"Okay," I heard him say to his older brothers, "I know Mama and Daddy said we shouldn't hit girls, but," he continued, "has anyone ever said anything about kicking girls?"
He's 7. He lives outside the box. He moved out years ago. Often, he picks up the box, looks in at the rest of us mind numb sots running circles, gives it a good shake, and listens for us scrambling against the sides, just for thrills.
Child, quit knocking us off our wheels.
On vacation in June, my friend Charlotte and I, and our husbands, sat by the hotel pool. Static electricity from video screens in the adjacent arcade had grabbed our offspring by their hair follicles, pulled them over, and plastered their faces to the monitors. We overheard my seven-year-old speaking trance-like to his comrades, "Go ask your mom. I'll ask my dad. He always says, 'Yes.'"
They sauntered over, each trying not to arrive first, looking very conspiratorial. Using a variety of whine-tones, they begged for quarters.
We had no quarters, but, believe me, we would have surrendered them, along with our IRA's, to keep the little buggers occupied a while longer. I advised the lads to play the games using their imaginations. Remarkably, they trotted off to give it a shot.
Charlotte checked the expiration date on that tactic and determined that it wouldn't provide harmony for long. I pondered why my clever child, who has proven himself much craftier than me on many occasions, fell for it.
Hmmm. Based on past experience I suspect he has our box in his grips.
Three summers ago, as he bobbed and toggled in the ocean with too much confidence, only eyeballs cresting mighty waves, anxiety shot out of my pores like someone released a crimp in the hose.

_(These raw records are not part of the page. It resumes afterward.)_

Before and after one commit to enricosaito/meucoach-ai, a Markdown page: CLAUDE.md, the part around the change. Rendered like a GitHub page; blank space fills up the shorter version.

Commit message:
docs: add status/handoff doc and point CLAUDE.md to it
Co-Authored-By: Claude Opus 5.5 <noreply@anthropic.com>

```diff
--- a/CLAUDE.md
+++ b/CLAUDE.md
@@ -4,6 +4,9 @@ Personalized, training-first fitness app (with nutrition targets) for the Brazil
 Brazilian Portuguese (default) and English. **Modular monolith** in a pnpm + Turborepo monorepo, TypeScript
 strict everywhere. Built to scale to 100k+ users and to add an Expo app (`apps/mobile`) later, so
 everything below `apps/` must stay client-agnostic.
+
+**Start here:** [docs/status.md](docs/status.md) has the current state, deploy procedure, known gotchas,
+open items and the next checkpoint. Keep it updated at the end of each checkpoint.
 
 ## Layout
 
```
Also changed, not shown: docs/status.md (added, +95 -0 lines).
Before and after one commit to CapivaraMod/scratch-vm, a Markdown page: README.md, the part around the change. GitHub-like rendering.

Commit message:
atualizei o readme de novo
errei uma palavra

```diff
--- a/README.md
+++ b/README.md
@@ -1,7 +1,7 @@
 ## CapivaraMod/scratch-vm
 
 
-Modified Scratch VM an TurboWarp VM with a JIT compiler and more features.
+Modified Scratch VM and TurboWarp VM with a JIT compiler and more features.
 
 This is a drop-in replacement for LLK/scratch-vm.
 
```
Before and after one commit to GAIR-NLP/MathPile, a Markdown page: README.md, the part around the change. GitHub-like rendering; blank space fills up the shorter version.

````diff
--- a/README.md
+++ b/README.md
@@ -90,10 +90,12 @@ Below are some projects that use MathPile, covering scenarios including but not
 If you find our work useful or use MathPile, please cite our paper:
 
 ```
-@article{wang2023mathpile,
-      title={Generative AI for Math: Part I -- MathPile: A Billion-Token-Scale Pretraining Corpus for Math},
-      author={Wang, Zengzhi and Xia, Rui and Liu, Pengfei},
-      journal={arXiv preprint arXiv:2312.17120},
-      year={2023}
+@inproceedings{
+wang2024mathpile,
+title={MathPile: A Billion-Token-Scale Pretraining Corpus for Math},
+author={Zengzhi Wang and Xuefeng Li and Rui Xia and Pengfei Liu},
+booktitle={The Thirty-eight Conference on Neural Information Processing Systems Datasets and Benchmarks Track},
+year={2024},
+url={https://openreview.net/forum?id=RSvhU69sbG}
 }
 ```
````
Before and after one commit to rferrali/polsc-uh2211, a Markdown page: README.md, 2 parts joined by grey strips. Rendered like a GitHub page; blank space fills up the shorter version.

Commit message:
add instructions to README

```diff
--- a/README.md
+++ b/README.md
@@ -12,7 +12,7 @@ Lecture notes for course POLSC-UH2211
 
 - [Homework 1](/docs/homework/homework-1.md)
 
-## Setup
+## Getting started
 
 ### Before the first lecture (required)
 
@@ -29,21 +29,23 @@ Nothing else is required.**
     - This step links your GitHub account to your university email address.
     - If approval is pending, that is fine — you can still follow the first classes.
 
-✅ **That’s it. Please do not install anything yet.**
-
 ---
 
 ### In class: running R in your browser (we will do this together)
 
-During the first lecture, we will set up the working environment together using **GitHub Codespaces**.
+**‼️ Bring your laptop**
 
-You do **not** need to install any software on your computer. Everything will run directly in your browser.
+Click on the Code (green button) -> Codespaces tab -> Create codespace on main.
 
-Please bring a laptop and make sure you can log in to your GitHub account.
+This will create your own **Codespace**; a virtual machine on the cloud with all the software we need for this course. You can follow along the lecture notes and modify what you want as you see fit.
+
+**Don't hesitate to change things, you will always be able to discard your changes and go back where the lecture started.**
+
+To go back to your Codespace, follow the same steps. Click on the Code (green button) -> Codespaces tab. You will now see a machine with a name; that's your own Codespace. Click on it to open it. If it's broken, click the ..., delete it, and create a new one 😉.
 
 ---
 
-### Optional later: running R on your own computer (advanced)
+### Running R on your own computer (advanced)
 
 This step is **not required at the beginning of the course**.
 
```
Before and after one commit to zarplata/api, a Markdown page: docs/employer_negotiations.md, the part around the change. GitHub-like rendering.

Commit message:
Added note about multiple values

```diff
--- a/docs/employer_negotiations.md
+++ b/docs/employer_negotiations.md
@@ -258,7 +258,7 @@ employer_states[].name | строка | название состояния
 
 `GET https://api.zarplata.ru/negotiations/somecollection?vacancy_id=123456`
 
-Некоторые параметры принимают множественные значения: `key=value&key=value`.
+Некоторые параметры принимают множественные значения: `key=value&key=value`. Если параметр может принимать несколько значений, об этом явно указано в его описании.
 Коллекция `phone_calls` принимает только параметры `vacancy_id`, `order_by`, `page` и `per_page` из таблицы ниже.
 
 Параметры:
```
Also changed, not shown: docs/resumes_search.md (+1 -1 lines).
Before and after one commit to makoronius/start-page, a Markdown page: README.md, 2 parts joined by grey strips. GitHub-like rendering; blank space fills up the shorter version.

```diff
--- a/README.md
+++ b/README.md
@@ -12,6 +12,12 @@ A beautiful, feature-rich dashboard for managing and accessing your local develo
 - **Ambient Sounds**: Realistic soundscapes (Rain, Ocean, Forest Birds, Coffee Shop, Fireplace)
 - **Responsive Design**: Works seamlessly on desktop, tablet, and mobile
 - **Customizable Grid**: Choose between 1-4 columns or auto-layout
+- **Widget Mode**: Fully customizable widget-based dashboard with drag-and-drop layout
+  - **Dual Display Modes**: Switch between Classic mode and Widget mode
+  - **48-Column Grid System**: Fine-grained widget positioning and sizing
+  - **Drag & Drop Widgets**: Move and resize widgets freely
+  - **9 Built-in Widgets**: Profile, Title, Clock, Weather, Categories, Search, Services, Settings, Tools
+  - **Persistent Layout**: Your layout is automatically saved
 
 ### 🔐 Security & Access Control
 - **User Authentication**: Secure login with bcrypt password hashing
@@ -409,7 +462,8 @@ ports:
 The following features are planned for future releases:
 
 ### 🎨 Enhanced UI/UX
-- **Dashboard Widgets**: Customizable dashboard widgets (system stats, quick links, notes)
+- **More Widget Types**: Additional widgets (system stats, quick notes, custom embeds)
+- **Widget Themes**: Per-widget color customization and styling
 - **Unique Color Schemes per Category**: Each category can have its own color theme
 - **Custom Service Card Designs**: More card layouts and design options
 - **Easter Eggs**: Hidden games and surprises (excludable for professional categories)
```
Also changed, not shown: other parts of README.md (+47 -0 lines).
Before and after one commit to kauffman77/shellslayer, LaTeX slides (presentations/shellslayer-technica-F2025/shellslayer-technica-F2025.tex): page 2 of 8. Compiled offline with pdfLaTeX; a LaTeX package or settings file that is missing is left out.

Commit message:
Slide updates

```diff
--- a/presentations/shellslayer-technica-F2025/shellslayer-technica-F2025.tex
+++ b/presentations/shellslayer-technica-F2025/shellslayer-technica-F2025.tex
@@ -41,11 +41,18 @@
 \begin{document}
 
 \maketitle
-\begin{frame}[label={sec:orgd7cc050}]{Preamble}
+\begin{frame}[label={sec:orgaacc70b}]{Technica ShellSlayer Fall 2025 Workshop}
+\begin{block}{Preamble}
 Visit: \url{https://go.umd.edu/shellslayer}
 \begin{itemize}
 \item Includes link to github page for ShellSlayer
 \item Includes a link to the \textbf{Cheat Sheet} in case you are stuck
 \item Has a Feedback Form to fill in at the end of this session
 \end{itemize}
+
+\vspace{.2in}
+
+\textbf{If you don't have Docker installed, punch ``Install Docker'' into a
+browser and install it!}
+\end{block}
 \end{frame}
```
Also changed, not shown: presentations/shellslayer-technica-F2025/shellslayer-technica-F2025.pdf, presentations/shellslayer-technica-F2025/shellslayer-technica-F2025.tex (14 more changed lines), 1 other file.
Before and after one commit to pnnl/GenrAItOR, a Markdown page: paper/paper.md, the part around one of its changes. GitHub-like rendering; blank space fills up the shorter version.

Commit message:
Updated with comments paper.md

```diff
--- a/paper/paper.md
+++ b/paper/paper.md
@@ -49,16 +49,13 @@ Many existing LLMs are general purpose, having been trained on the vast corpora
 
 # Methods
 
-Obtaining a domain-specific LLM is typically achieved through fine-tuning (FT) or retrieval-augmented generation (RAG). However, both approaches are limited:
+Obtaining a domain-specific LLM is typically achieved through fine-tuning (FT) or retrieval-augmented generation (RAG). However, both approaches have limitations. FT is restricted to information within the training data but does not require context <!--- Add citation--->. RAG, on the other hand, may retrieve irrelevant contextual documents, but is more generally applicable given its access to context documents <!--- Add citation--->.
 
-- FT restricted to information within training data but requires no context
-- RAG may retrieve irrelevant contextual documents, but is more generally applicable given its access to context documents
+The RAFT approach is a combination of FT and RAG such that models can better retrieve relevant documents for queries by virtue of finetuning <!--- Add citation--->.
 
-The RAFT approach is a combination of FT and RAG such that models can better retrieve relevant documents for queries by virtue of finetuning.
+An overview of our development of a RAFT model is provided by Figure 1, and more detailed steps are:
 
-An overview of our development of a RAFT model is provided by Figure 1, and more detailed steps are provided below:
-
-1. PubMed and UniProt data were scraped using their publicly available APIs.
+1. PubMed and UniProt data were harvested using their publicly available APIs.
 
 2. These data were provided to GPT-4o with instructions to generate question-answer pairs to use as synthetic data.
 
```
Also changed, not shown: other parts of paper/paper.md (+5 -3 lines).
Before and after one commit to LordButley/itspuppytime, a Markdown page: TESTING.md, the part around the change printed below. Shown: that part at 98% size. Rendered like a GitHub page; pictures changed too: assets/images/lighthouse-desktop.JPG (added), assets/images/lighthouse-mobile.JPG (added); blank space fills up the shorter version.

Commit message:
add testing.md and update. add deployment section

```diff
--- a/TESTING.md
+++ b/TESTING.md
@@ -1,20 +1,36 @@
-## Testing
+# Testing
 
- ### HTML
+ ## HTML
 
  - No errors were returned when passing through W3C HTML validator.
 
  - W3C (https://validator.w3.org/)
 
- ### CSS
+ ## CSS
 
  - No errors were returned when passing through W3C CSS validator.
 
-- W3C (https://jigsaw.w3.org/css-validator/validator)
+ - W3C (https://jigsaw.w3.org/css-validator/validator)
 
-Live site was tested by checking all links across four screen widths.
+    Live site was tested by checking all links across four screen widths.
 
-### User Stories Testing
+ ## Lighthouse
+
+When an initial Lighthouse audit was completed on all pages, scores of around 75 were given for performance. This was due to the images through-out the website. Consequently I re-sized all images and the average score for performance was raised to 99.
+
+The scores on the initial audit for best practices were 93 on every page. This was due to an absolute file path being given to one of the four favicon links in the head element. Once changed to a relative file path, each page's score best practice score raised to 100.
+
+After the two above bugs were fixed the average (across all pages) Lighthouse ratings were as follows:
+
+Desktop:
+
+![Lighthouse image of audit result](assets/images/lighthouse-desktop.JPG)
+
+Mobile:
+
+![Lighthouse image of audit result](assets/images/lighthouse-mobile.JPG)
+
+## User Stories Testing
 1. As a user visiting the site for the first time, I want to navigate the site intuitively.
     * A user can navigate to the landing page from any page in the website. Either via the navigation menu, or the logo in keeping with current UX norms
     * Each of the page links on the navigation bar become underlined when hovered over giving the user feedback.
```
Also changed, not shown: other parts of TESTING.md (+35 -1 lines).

So I made a rule, one of many on a long, long list, that he could go no deeper than the top of his bathing suit. I threatened dire consequences should he venture too far again.
Yet, within minutes he had waded out until only his head and shoulders glistened above the water. Furious, I called him in. As he emerged, step by step, from the sea, it became evident that he had, in fact, not broken the rule. He sported a wedgie so jacked up he wore the waist of his trunks in his armpits.
Put our box down, son, we're thinking in here.
Just as Charlotte predicted, our offspring soon returned, dissatisfied with the results of their telekinetic labors. "Mama," one of her boys protested, "it keeps doing the same thing over and over, no matter how hard I think about it doing something different."
My ringleader said, "C'mon y'all, I have a plan."
Hold onto to your wheel. I feel a tremor coming on.
A few moments later, a group of snips and snails huddled in front of a machine, brainstorming how to procure quarters.
Our son, ever the problem solver, proposed, "If we had a stick or something, we could pick the lock. Then we could get the quarters out."
As our pride and joy assigned scouts to seek implements, my husband leaned over the surprised plotters, and suggested, "That would be stealing, don't you think?"
"Oh, no sir, daddy. We're not keeping the money. We'll put all the quarters back in the slot when we play the game."
Yep. I don't think he has plans for moving back in the box as long as his father and I continue to spin our wheels and make that frantic scratching sound on the sides.